━━━ Task input

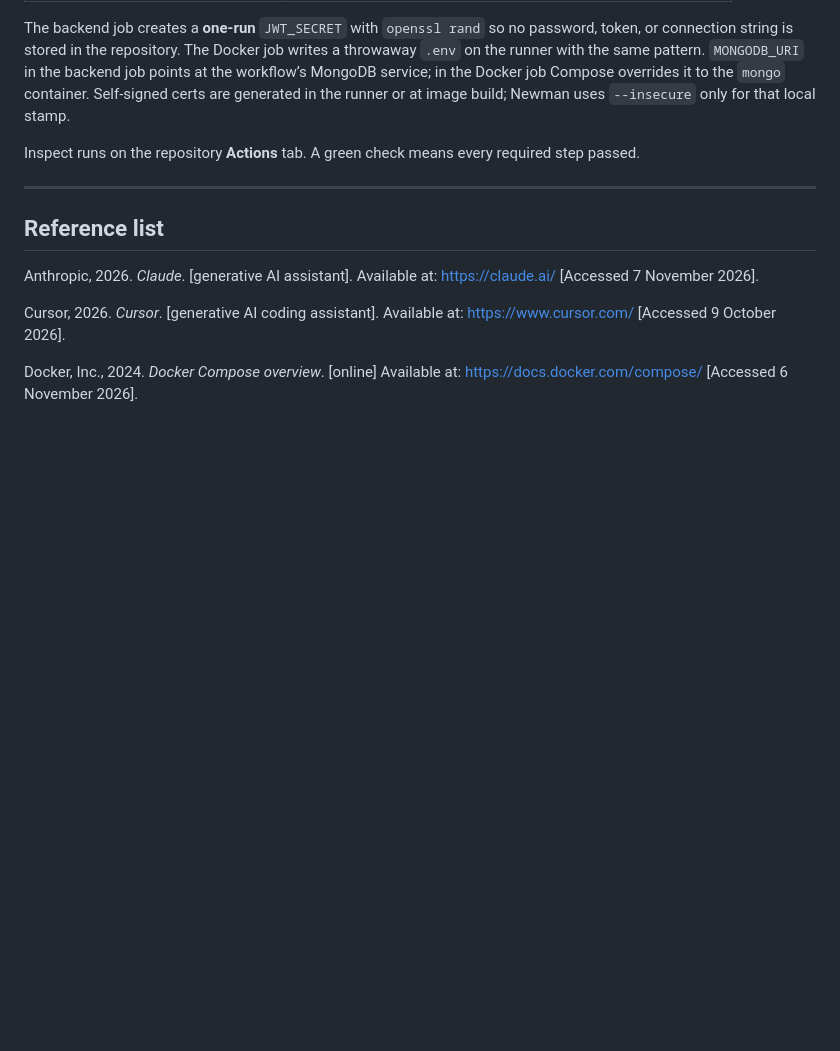
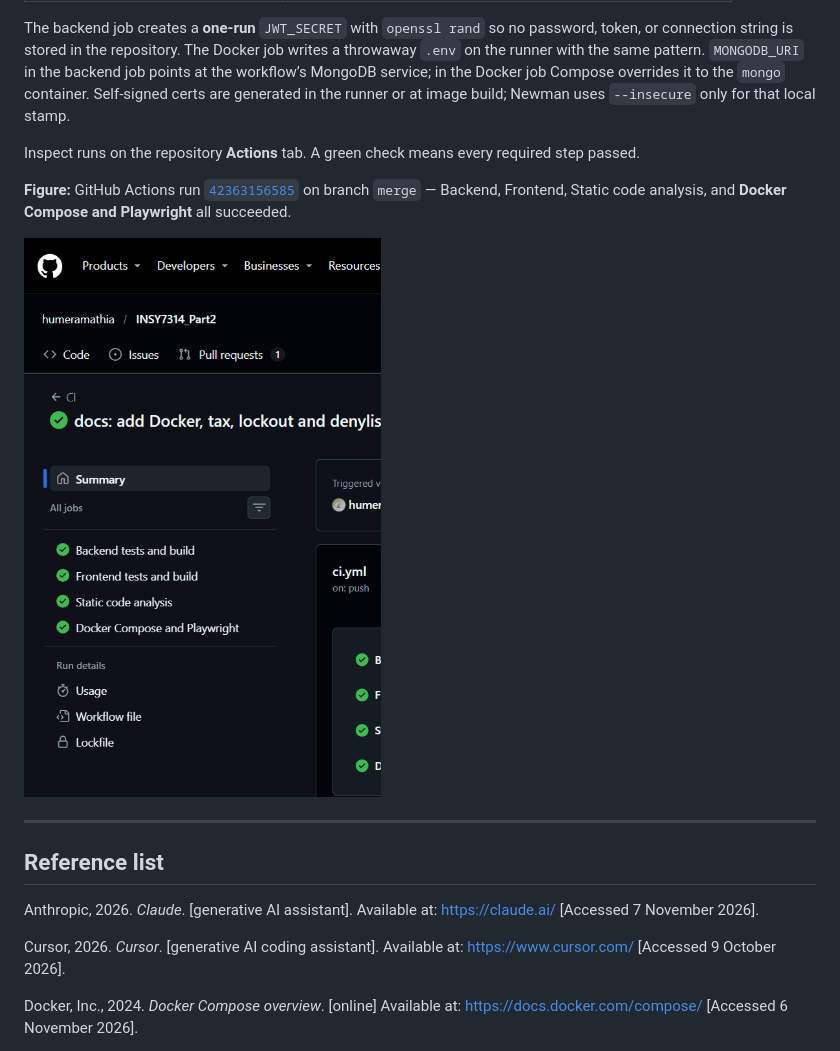
Before and after one commit to humeramathia/INSY7314_Part2, a Markdown page: README.md, the part around the change. Rendered like a GitHub page; pictures changed too: docs/evidence/ci/github-actions-ci-green.png (added); blank space fills up the shorter version.

Commit message:
docs: add GitHub Actions green-run screenshot
Record the passing CI run that includes Docker Compose and Playwright.

```diff
--- a/README.md
+++ b/README.md
@@ -989,6 +989,10 @@ The backend job creates a **one-run** `JWT_SECRET` with `openssl rand` so no pas
 
 Inspect runs on the repository **Actions** tab. A green check means every required step passed.
 
+**Figure:** GitHub Actions run [`42363156585`](https://github.com/humeramathia/INSY7314_Part2/actions/runs/42363156585) on branch `merge` — Backend, Frontend, Static code analysis, and **Docker Compose and Playwright** all succeeded.
+
+![GitHub Actions CI all jobs green](./docs/evidence/ci/github-actions-ci-green.png)
+
 ---
 
 ## Reference list
```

━━━━━━

__Your assignment__: Determine how many lines in the listing above hold "GitHub". Give the number without any other words.

__Task output__: 4